Uncovering the Ultimate Math Playground within the Construction Industry
October 26, 2017
By Felicia Cullars, Georgia Department of Education STEM/STEAM Program Specialist
When you think about a career that involves math, most of us tend to think of an engineering field. We never think to equate mathematics to a possible career in the construction industry. As a mathematics teacher, I would stay up many nights thinking how I can make the abstract concepts presented in my class come to life for my students.
It wasn’t until this summer; while completing an externship with R.W. Allen Construction did I discover the ultimate math playground. I had the opportunity to visit job sites and listen to the construction site superintendents and projects managers on site discussing MATH.
I could not believe what I was hearing. You mean to tell me that if you like math and enjoy communicating with others you could possibly have a career in the construction industry? I started to think back to my first years teaching and how valuable my externship experience would have been during that time. As I walked and listened to various conversations, I saw and heard the principles of geometry and trigonometry brought to life.
I used to teach the Pythagorean Theorem to students and could never answer the question, “When would we ever use this?” I never knew the answer to this question was hiding on many construction sites. Construction workers may have to know the length of a triangle’s hypotenuse in some cases where measuring maybe difficult. This calculation would need to be done “on the fly” without paper and pencil.
To better explain the need and application of math theory and calculations, exposure to the various math-based careers in HUGE. Our students need to be exposed to the many career opportunities available within the construction industry.
I never would have thought as a female I would consider a career in construction. It wasn’t until my summer externship I was able to see myself doing something that I’ve always been so passionate about suddenly present itself on a construction site. We have to refocus our attention and think about ways we can get students to see how math can be used as a tool for a potential career within the construction industry.
It is time for the hidden math playground that lies within the construction industry to be uncovered. It is time for our school counselors, educators, and community partners realize the many benefits the construction industry provides to the future workforce. It is time many adults and children change their thoughts and perceptions about the construction industry.
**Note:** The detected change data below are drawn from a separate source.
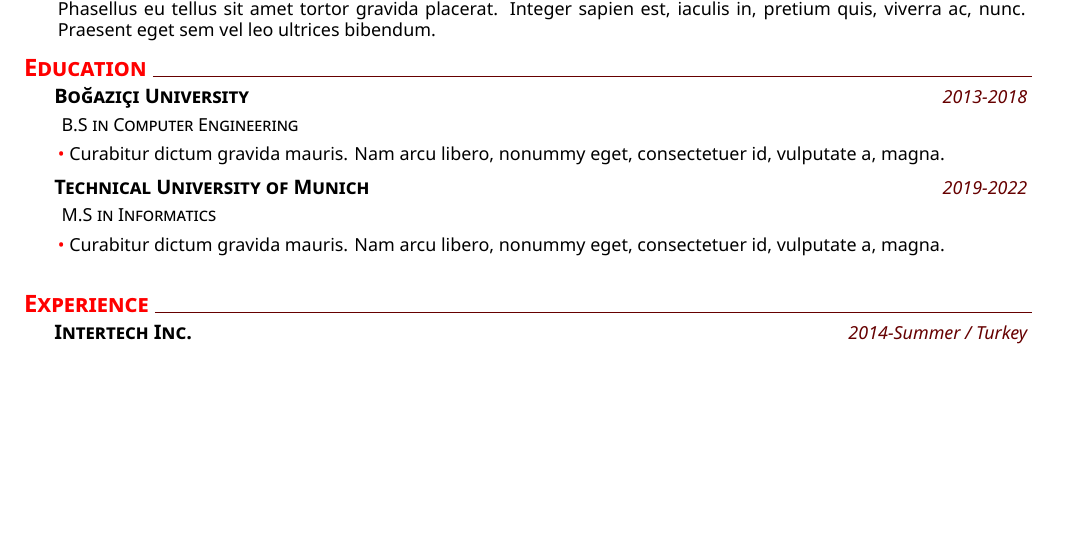
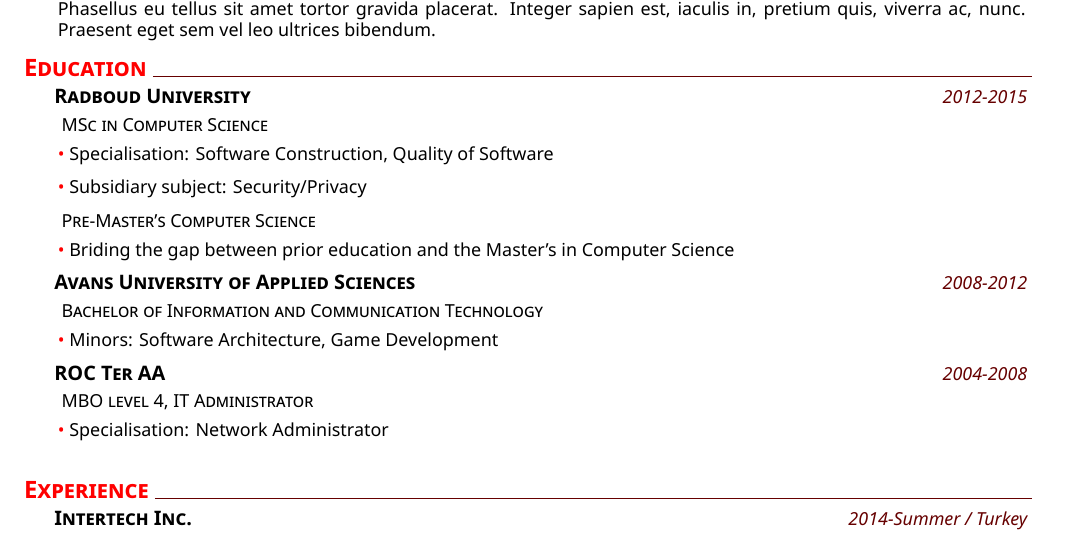
Before and after one commit to made42/resume, a LaTeX CV (CV.tex): part of the page before the commit and part of page 1 of 2 after it, cut so that both start at the same text, the shorter picture padded with empty space. Compiled offline with XeLaTeX.

Commit message:
Add basic education info

```diff
--- a/CV.tex
+++ b/CV.tex
@@ -24,16 +24,28 @@
 %
 %Education
 \section{Education}
-    \datedexperience{Boğaziçi University}{2013-2018}
-    \explanation{B.S in Computer Engineering}
+    \datedexperience{Radboud University}{2012-2015}
+    \explanation{MSc in Computer Science}
      \explanationdetail{\coloredbullet\ %
-     \lipsum[1][3-4]\par %replace this part with actual text
+	     Specialisation: Software Construction, Quality of Software\par
      }
-    \datedexperience{Technical University of Munich}{2019-2022}
-    \explanation{M.S in Informatics}
+	 \explanationdetail{\coloredbullet\ %
+	 	Subsidiary subject: Security/Privacy\par
+	 }
+ 	\explanation{Pre-Master's Computer Science}
+ 	\explanationdetail{\coloredbullet\ %
+ 		Briding the gap between prior education and the Master's in Computer Science\par
+ 	}
+    \datedexperience{Avans University of Applied Sciences}{2008-2012}
+    \explanation{Bachelor of Information and Communication Technology}
     \explanationdetail{\coloredbullet\ %
-     \lipsum[1][3-4]\par %replace this part with actual text
+     Minors: Software Architecture, Game Development\par
      }
+	 \datedexperience{ROC Ter AA}{2004-2008}
+	 \explanation{MBO level 4, IT Administrator}
+	 \explanationdetail{\coloredbullet\ %
+	 	Specialisation: Network Administrator\par
+	 }
 %
 % Experience
 \section{Experience}
```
It is time we help our current students aspire to be technically trained through mathematics and construction skills and accept all careers as valuable skill set. It is time we uncover the hidden math playground that lies within the construction industry.